The old cowboys talked about Poker Chip, and the great bulldogging and team roping horses of that time. My family moved to Los Alamitos, built an arena and put on ropings there for several years. A lot of the jockeys around there roped at those ropings, including Bobby Adair, who was one of the all-time leading Quarter Horse jockeys, and the winningest jockey at Los Alamitos.
Bobby took me to my first PRCA (Professional Rodeo Cowboys Association) rodeo. It was in Costa Mesa, California, and I entered as a local when I was maybe 14. Bobby and his wife, Linda, were the perfect team. And I always loved their horses. They got most of them off of the track, and they were the best-bred Quarter Horses you could find.
Linda was always riding a colt—breaking, training and taking them from the track to the arena. Bobby’s pastime away from the track was roping. I thought they had the coolest horses, because they worked good and they were awesome looking.
Growing up listening to all those stories, I dreamed of being a rodeo cowboy team roper and living that lifestyle. And my dream came true, because I grew up into it and started living it.
Naturally, you need good horses to compete successfully. So as I climbed the roping ranks, it all evolved around trying to be a good horseman and having the best possible horses—rodeo, jackpot and practice horses. Horses are a huge part of successful rodeo careers.
The best ropers in the world are in constant search of the best horses. I’ve bought and sold a lot of them, and so has Jake (Barnes). Keeping a good horse under you at all times is critical. Trevor Brazile has won more than any cowboy ever, and has always been in a constant quest to keep the best horses.
There’s a reason there’s always a rush on to be the guy who gets there first when there’s a good one out there. If you’re on the best horse there, you have the best chance to win. That’s the name of the game.
There are people with a good eye for horses with the right look, and people with a knack for making good horses. Everything to do with horses and horsemanship has always fascinated me. I admire people like Mel Potter, who set out to prove certain bloodlines.
There are traits everybody’s looking for in horses—speed, cow, a good mind, durable, tough. And when you have a good one, it’s an amazing feeling. Riding a great horse is what gives you the ability to really shine.
Those of us lucky enough to have ridden some great ones had some special signature horses. Roy Cooper was tough to beat when he rode Whit, just like Leo (Camarillo) on Stick.

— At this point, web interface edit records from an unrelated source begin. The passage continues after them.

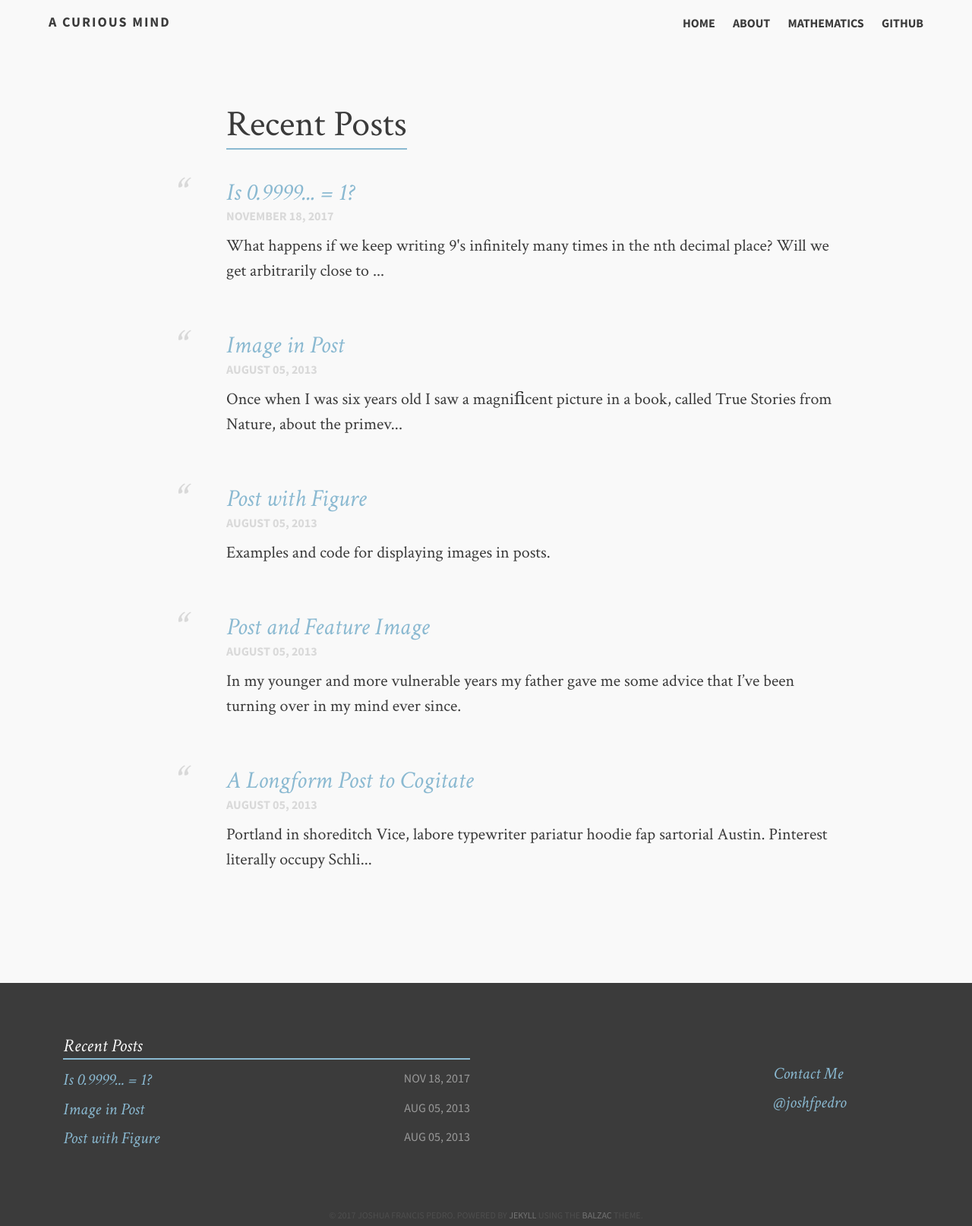
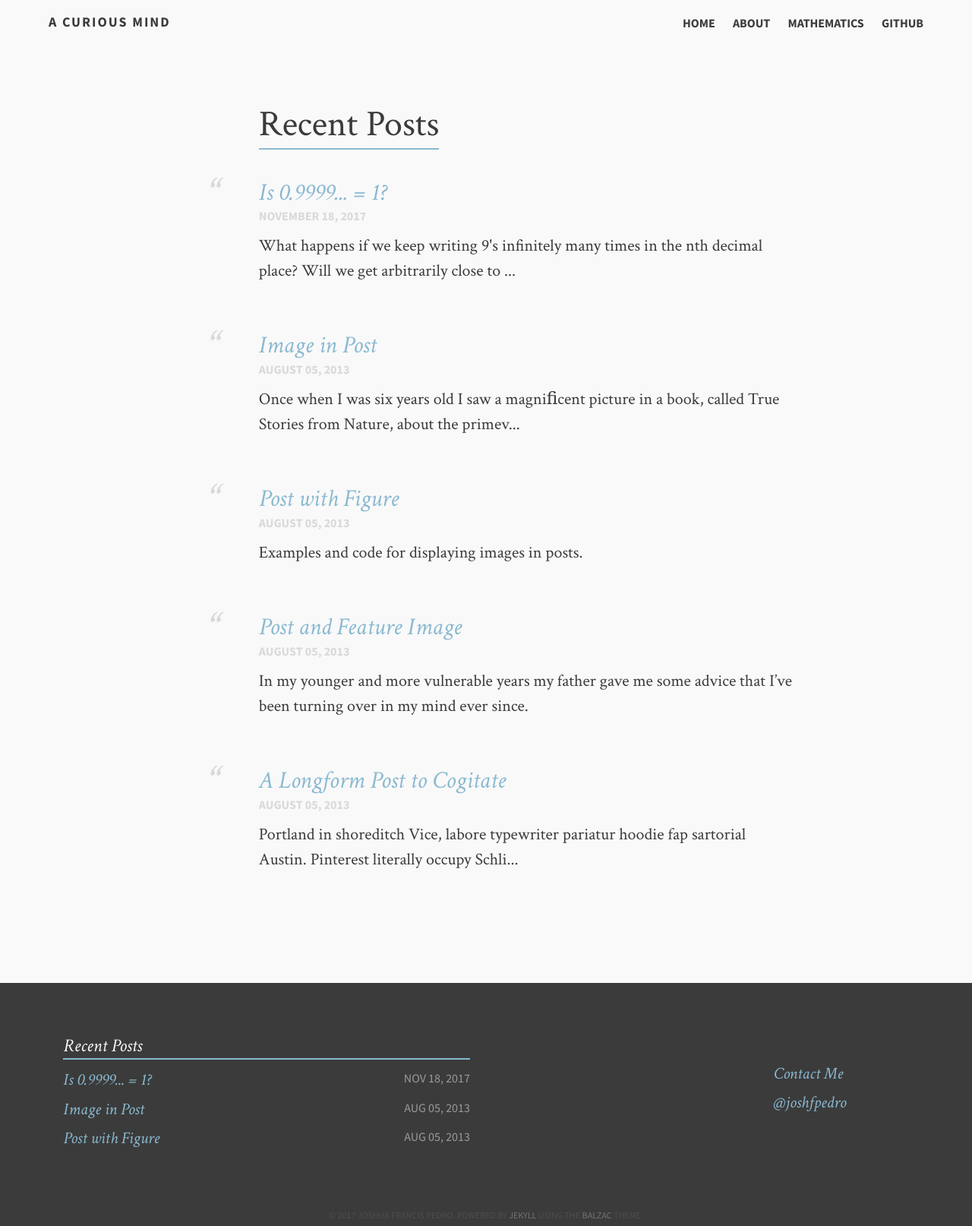
Before and after one commit to ColeTownsend/Balzac-for-Jekyll, a Jekyll site: the page built from index.md, in a window 1280 px wide. Shown: the whole page at 76% size. Built offline with Jekyll 4.4.1, drawn with Linux system fonts in a browser that asks for light colours.

Commit message:
Update _variables.scss

```diff
--- a/_sass/_variables.scss
+++ b/_sass/_variables.scss
@@ -24,7 +24,7 @@ $link: #8AB9D1;
 $accent: #24536B;
 
 /* Widths */
-$maxwidth: 1200px;
+$maxwidth: 1050px;
 
 /* Typography
    ========================================================================== */
```
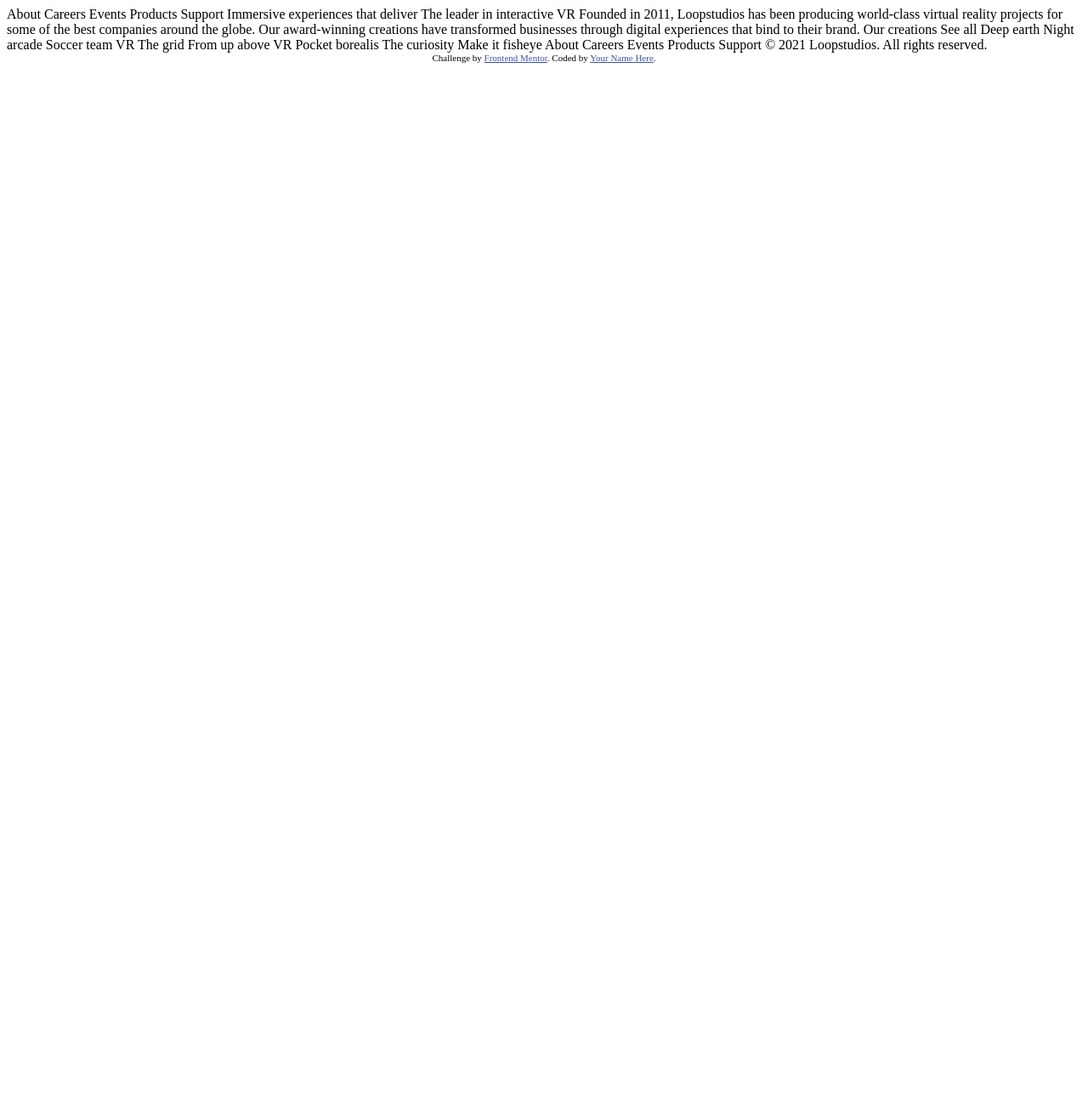
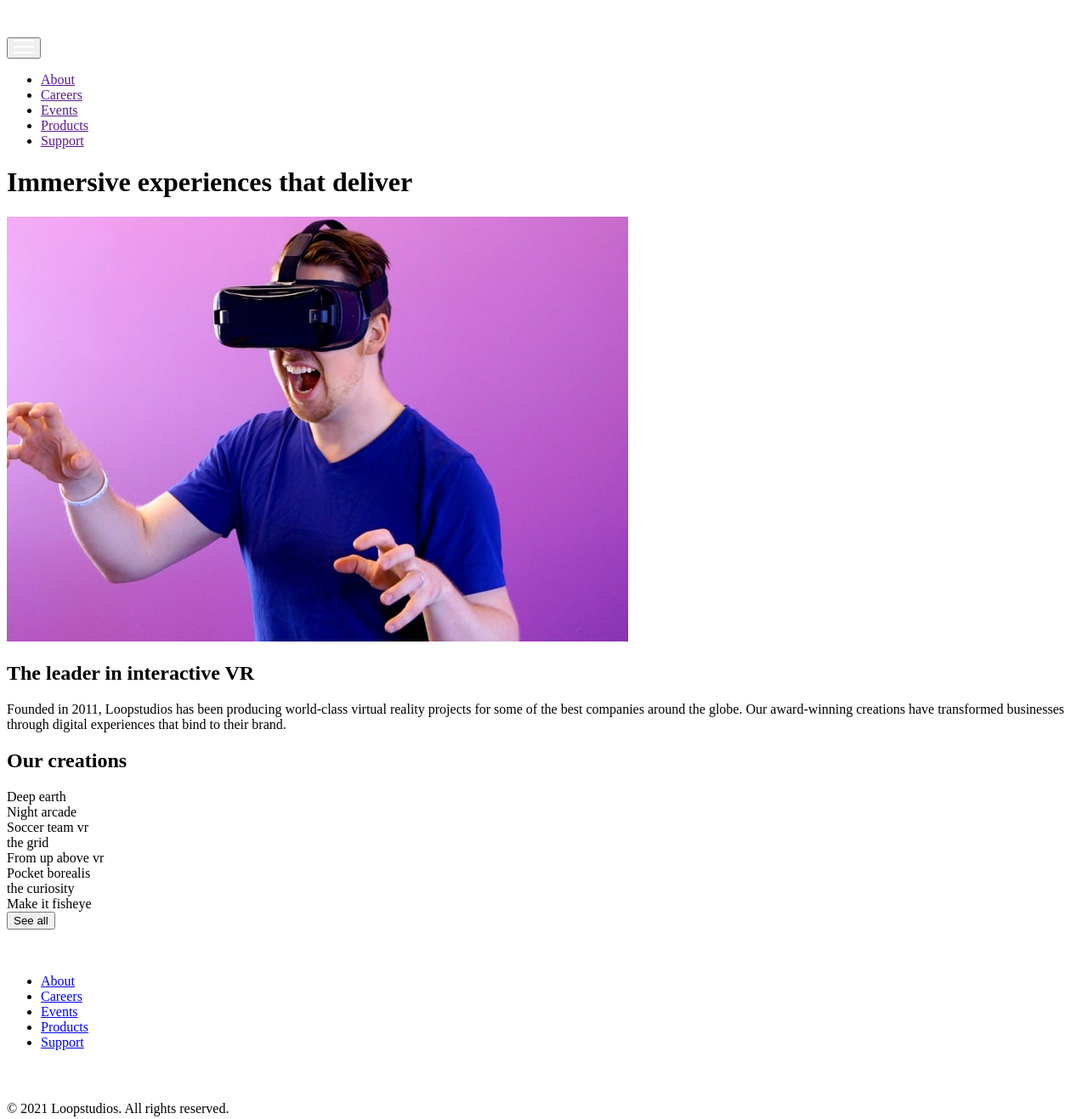
Before and after one commit to userMauro-code/loopstudios-landing-page-main, a plain HTML site: page index.html in a window 1280 px wide. Shown: the whole page at 85% size. Before the commit the page ends 800 px from the top, so only its background shows below. Drawn offline with Linux system fonts and the light colour scheme.

Commit message:
agregado de carpeta scss y respectivos archivos. variables.scss con sus color y fuente

```diff
--- a/index.html
+++ b/index.html
@@ -6,71 +6,95 @@
 
   <link rel="icon" type="image/png" sizes="32x32" href="./images/favicon-32x32.png">
   <link rel="stylesheet" href="./css/main.css">
+  <link rel="preconnect" href="https://fonts.googleapis.com">
+  <link rel="preconnect" href="https://fonts.gstatic.com" crossorigin>
+  <link href="https://fonts.googleapis.com/css2?family=Josefin+Sans:ital,wght@0,100..700;1,100..700&display=swap" rel="stylesheet">
+  <link rel="preconnect" href="https://fonts.googleapis.com">
+  <link rel="preconnect" href="https://fonts.gstatic.com" crossorigin>
+  <link href="https://fonts.googleapis.com/css2?family=Alata&display=swap" rel="stylesheet">
 
   <title>Frontend Mentor | Loopstudios landing page</title>
-
-  <!-- Feel free to remove these styles or customise in your own stylesheet 👍 -->
-  <style>
-    .attribution { font-size: 11px; text-align: center; }
-    .attribution a { color: hsl(228, 45%, 44%); }
-  </style>
 </head>
 <body>
   <header class="header">
-
+    <div class="header__flex-row">
+      <a href="#" class="header__logo">
+        <img src="./images/logo.svg" alt="logo Loopstudios">
+      </a>
+      <nav class="header__nav">
+        <button aria-label="open menu" aria-expanded="false" aria-controls="menu"><img src="./images/icon-hamburger.svg" alt=""></button>
+        <ul class="header__menu" id="menu">
+          <li class="header__item"><a class="header__link" href="">About</a></li>
+          <li class="header__item"><a class="header__link" href="">Careers</a></li>
+          <li class="header__item"><a class="header__link" href="">Events</a></li>
+          <li class="header__item"><a class="header__link" href="">Products</a></li>
+          <li class="header__item"><a class="header__link" href="">Support</a></li>
+        </ul>
+      </nav>
+    </div>
+    <div class="header__hero">
+      <h1 class="header__title">Immersive experiences that deliver</h1>
+    </div>
   </header>
   <main class="main">
     <section class="about">
-
+      <picture class="about__image">
+        <source srcset="./images/desktop/image-interactive.jpg" media="(min-width: 768px)">
+        <img src="./images/mobile/image-interactive.jpg" alt="persona con casco de realidad virtual">
+      </picture>
+      <h2 class="about__title">The leader in interactive VR</h2>
+      <p class="about__text">Founded in 2011, Loopstudios has been producing world-class virtual reality
+  projects for some of the best companies around the globe. Our award-winning
+  creations have transformed businesses through digital experiences that bind
+  to their brand.</p>
     </section>
-
     <section class="creations">
-
+      <h2 class="creations__title">Our creations</h2>
+      <article class="creations__card">
+        <span class="creations__name">Deep earth</span>
+      </article>
+      <article class="creations__card">
+        <span class="creations__name">Night arcade</span>
+      </article>
+      <article class="creations__card">
+        <span class="creations__name">Soccer team vr</span>
+      </article>
+      <article class="creations__card">
+        <span class="creations__name">the grid</span>
+      </article>
+      <article class="creations__card">
+        <span class="creations__name">From up above vr</span>
+      </article>
+      <article class="creations__card">
+        <span class="creations__name">Pocket borealis</span>
+      </article>
+      <article class="creations__card">
+        <span class="creations__name">the curiosity</span>
+      </article>
+      <article class="creations__card">
+        <span class="creations__name">Make it fisheye</span>
+      </article>
+      <button class="creations__button">See all</button>
     </section>
   </main>
-
   <footer class="footer">
-
+    <a href="#" class="footer__logo">
+      <img src="./images/logo.svg" alt="">
+    </a>
+    <ul class="footer__nav">
+      <li class="footer__item"><a class="footer__link" href="#">About</a></li>
+      <li class="footer__item"><a class="footer__link" href="#">Careers</a></li>
+      <li class="footer__item"><a class="footer__link" href="#">Events</a></li>
+      <li class="footer__item"><a class="footer__link" href="#">Products</a></li>
+      <li class="footer__item"><a class="footer__link" href="#">Support</a></li>
+    </ul>
+    <div class="footer__redes">
+      <a class="footer__redes-link" aria-label="facebook"><img src="./images/icon-facebook.svg" alt=""></a>
+      <a class="footer__redes-link" aria-label="twitter"><img src="./images/icon-twitter.svg" alt=""></a>
+      <a class="footer__redes-link" aria-label="pinterest"><img src="./images/icon-pinterest.svg" alt=""></a>
+      <a class="footer__redes-link" aria-label="instagram"><img src="./images/icon-instagram.svg" alt=""></a>
+    </div>
+    <p class="footer__copy"> © 2021 Loopstudios. All rights reserved.</p>
   </footer>
-  About
-  Careers
-  Events
-  Products
-  Support
-
-  Immersive experiences that deliver
-
-  The leader in interactive VR
-
-  Founded in 2011, Loopstudios has been producing world-class virtual reality
-  projects for some of the best companies around the globe. Our award-winning
-  creations have transformed businesses through digital experiences that bind
-  to their brand.
-
-  Our creations
-
-  See all
-
-  Deep earth
-  Night arcade
-  Soccer team VR
-  The grid
-  From up above VR
-  Pocket borealis
-  The curiosity
-  Make it fisheye
-
-  About
-  Careers
-  Events
-  Products
-  Support
-
-  © 2021 Loopstudios. All rights reserved.
-
-  <div class="attribution">
-    Challenge by <a href="https://www.frontendmentor.io?ref=challenge" target="_blank">Frontend Mentor</a>.
-    Coded by <a href="#">Your Name Here</a>.
-  </div>
 </body>
 </html>
```
Also changed, not shown: scss/abstracts/_variables.scss (added, +15 -0 lines), scss/main.scss (+16 -0 lines), scss/abstracts/_functions.scss (added), scss/abstracts/_mixins.scss (added), scss/base/_globals.scss (added), scss/base/_reset.scss (added), scss/base/_typography.scss (added), scss/components/_buttons.scss (added), scss/components/_cards.scss (added), scss/components/_nav.scss (added), scss/layout/_footer.scss (added), scss/layout/_grid.scss (added), scss/layout/_header.scss (added), scss/layout/_main.scss (added).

To this day, you can go down the list of guys who are dominating, and they’re riding the best horses that fit them.
I was lucky enough to ride my buckskin horse Ike for 12 years. Then I had one of the best five years of my career in my 50s when I bought LB from Kory Koontz. He fit me so well, you couldn’t outrun him, and he was in the right place at the right time. It all came together in that one little horse. He was gentle, had a big personality and just all the attributes that make you fall in love with one.
My Blue horse that I won my first championships on was as good a horse as I ever rode. I was fortunate to have a few of them that allowed me to do good, and that’s the stuff careers are made of. If you’re lucky, you might get one or two great horses you can count on for a good part of your career. When you have that equation—where horse and roper fit like a glove—you have success.